Reduced federal funding and a lagging economy would send shockwaves throughout a state that was projecting budget surpluses for the first time in a decade.
Brown's finance spokesman, H.D. Palmer, said the administration has not conducted its own estimate and suggested that state programs would not feel an immediate impact. But schools, public safety and other services would once again feel budget strains by mid-2013.
In a sign of California's vulnerability, the State Controller's Office released a monthly cash update Friday showing revenues were nearly 11 percent below the state's projections, or $807 million less than forecast.

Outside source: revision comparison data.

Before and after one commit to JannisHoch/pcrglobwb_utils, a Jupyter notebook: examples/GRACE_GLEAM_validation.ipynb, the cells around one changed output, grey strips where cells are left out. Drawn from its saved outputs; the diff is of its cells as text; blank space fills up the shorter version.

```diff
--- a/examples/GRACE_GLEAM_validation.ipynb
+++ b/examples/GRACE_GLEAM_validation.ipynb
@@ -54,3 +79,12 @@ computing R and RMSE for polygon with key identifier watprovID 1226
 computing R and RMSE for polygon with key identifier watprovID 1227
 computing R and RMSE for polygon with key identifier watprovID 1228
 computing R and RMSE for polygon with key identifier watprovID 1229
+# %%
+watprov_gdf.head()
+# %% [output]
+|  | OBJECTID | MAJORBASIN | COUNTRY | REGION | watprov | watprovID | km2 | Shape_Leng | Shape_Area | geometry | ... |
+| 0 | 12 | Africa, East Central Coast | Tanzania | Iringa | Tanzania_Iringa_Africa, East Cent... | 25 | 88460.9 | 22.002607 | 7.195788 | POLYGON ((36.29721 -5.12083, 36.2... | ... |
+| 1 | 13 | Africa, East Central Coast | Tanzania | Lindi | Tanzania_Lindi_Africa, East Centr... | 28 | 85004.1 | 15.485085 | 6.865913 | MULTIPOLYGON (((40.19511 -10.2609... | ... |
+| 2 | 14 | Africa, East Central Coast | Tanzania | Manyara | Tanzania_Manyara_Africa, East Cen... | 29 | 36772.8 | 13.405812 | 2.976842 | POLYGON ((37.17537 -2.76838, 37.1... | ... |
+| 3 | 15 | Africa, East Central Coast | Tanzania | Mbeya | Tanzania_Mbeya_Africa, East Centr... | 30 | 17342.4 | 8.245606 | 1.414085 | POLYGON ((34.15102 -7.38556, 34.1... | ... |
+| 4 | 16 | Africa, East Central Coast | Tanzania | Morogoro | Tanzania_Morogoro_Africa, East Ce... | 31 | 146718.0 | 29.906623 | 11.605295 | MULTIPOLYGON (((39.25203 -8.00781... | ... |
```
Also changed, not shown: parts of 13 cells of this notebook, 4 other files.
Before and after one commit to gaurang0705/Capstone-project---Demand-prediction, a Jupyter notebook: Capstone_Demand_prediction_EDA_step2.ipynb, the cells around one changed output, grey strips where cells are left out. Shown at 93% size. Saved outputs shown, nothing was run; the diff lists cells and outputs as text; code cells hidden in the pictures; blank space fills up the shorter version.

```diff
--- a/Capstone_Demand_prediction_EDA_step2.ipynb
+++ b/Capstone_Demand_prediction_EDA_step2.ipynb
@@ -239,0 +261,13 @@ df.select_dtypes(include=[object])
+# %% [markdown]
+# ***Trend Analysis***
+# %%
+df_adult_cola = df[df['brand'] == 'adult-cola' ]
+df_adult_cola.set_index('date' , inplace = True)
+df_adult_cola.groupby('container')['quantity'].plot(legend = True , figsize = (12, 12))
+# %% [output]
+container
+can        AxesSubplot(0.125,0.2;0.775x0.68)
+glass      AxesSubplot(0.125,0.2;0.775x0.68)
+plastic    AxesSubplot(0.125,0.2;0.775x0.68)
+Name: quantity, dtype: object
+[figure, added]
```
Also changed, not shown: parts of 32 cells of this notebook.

The state's unemployment rate remains in the double digits at 10.1 percent.
"Given the years of state budget constraints that have already passed, there are few simple or easy budget options to address a near term shortfall of that magnitude," said Deputy Legislative Analyst Jason Sisney.